• [WORK TO COMPLETE]:
Among the records below, find each line that includes the string "PRODUCTOS" and copy it.
==== SUPPLIED ENTRIES ====
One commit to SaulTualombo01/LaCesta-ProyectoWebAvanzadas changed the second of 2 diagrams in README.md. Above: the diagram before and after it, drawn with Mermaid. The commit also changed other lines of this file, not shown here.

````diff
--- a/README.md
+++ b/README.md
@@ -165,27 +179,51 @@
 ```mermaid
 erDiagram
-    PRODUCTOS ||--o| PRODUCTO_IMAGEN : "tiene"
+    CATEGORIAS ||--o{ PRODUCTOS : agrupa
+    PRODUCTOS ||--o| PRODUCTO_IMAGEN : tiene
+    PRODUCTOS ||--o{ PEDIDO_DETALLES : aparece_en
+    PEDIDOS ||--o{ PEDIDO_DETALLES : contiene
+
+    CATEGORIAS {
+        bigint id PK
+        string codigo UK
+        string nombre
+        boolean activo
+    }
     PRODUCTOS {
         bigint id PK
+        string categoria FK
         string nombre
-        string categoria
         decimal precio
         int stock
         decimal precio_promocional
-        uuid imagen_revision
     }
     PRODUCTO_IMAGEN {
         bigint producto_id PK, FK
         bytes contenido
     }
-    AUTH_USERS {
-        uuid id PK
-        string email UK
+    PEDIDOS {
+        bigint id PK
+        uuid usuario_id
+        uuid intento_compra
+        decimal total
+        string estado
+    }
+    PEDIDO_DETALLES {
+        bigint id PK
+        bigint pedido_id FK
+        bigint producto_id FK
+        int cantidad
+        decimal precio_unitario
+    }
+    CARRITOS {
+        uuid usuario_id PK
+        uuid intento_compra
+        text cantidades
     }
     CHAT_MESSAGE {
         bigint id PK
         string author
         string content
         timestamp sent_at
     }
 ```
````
====
• [EXERCISE OUTPUT]:
-    PRODUCTOS ||--o| PRODUCTO_IMAGEN : "tiene"
+    CATEGORIAS ||--o{ PRODUCTOS : agrupa
+    PRODUCTOS ||--o| PRODUCTO_IMAGEN : tiene
+    PRODUCTOS ||--o{ PEDIDO_DETALLES : aparece_en
     PRODUCTOS {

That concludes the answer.